It’s also considered polite to treat your guide to coffee or tea, if you stop for refreshments during your tour, or to lunch if you’re on a full-day tour with them.

Japanese Teapot

Tipping at Ryokans

When you stay at a ryokan – a traditional Japanese-style inn – tipping is also on occasion acceptable.

There are two circumstances in which you may want to consider tipping at a ryokan.

The first is if you have a special favor to ask of them. In this case, it would be polite to give them the tip at the beginning of your stay (for how to give the tip, make sure to see our etiquette section below).

The second would be if you had an exceptional stay and exceptional service.
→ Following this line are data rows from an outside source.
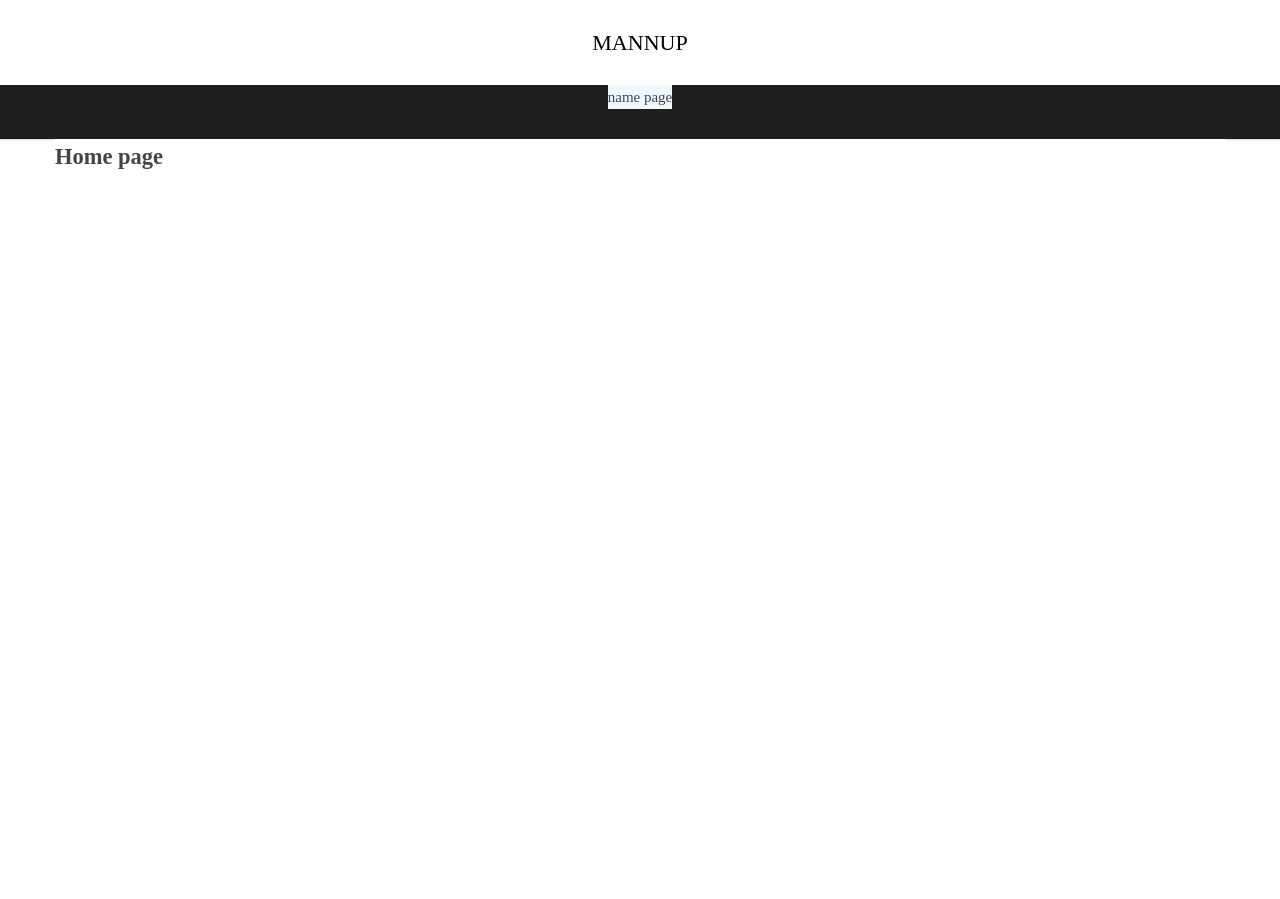
Repository: SyLe-Van/Make-Colorful
Page: /
The author's editor kept a copy of each file at every save. The page is drawn from the files as they stood at one save, then again after the next save.
The browser window is 1280 px wide. The pictures show the whole page.
Some web fonts or font styles are not loaded; a fallback is used. The project was rebuilt for these pictures with package versions that can differ from the ones it lists, and the page was loaded fresh each time. Also part of the build but not shown: src/pages/cinema/index.js, src/pages/fashion/index.js, src/pages/grooming/index.js, src/pages/lifestyle/index.js, src/pages/contact/index.js.

Above is the page before, as saved 2023-10-10 21:57:34.

After the next save:
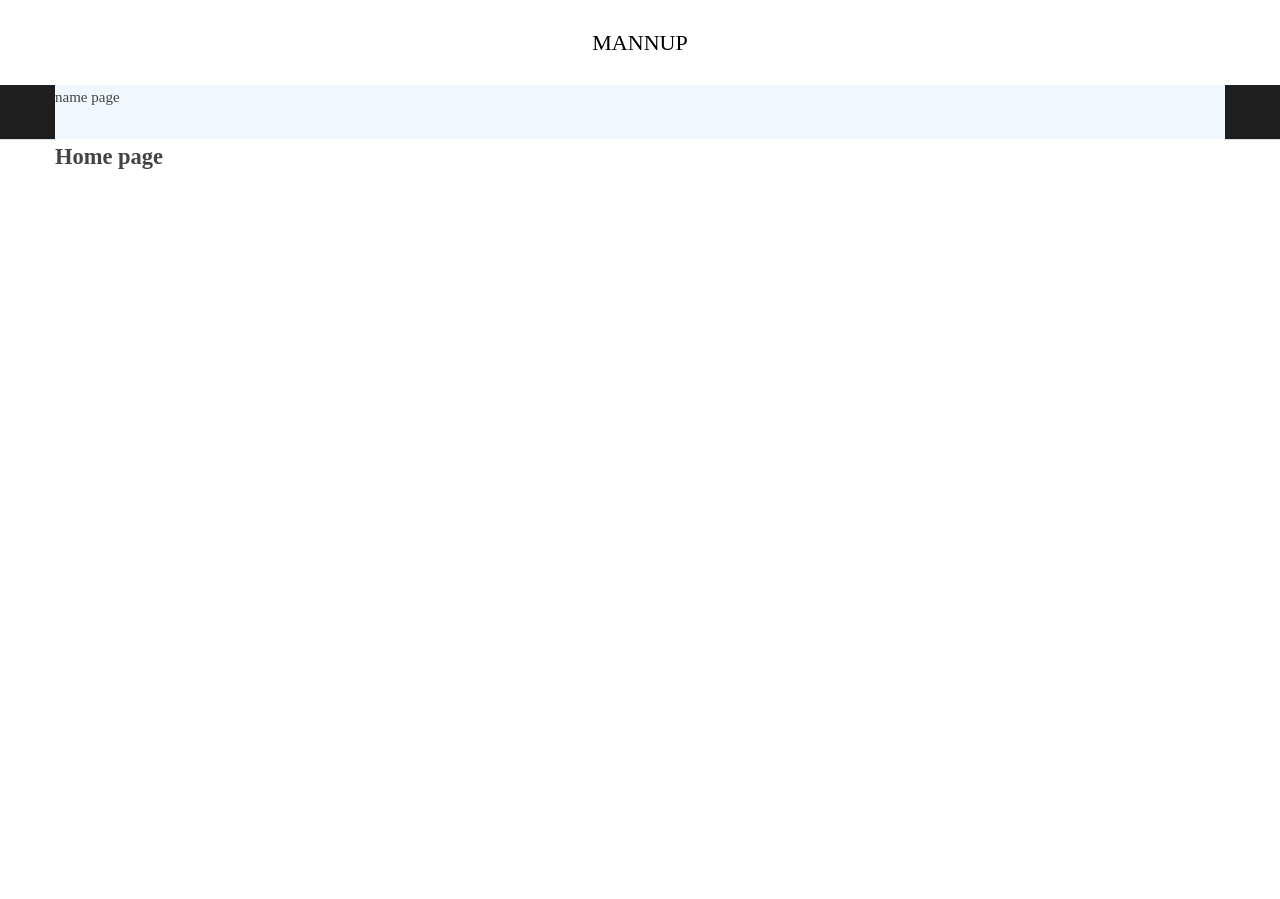
Saved 11 s later.
--- a/src/components/Layout/DefaultLayout/Sidebar/Sidebar.module.scss
+++ b/src/components/Layout/DefaultLayout/Sidebar/Sidebar.module.scss
@@ -7,7 +7,7 @@
     background-color: #1e1e1e;
 }
 
-.contener {
+.container {
     width: 1170px;
     display: flex;
     background-color: #b40f0f;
In this case, you may feel the desire to tip the proprietor or proprietress at the end of your stay.

Again, it’s by no means required, but if you feel that a tip would be appropriate, it will most likely be accepted.

Ryokan Kurashiki Guest Room Japan
Ryokan Kurashiki, a wonderful traditional ryokan

Etiquette: The Proper Way to Give a Tip

When offering a tip in Japan, it would be considered somewhat crass to simply whip out your wallet and hand over a wad of cash.

The best way to offer a tip is by slipping clean bills into an envelope, and kindly handing over the money using both hands.

If you don’t have an envelope, it’s easy to find one at a Japanese convenience store – and beautiful stationery shops also abound in Japan. Another option is to simply wrap the money in a clean sheet of paper.

tokyo japan shibuya tokyu food show depachika
Friendly candy makers, Shibuya, Tokyo

I hope this guide to tipping in Japan helps you in your Japan travels!

In addition to the wonderful service you can expect to receive throughout Japan, a side benefit of not having to tip is that it makes Japan feel even more reasonable than it already is (if Japan being “reasonable” sounds surprising to you, make sure to read our article on prices in Japan).

In today's Japan Travel Q&A we answer the question,
Japan Travel Tips

About Andres Zuleta

Andres is the founder of Boutique Japan.

Unlike a lot of travel companies, we don’t work from a cubicle!

In 2005, I first moved from New York City to Tokyo to study Japanese, and living in Tokyo changed my life, leading me to want to dedicate my life to helping others really experience Japan, the way I have been able to do so!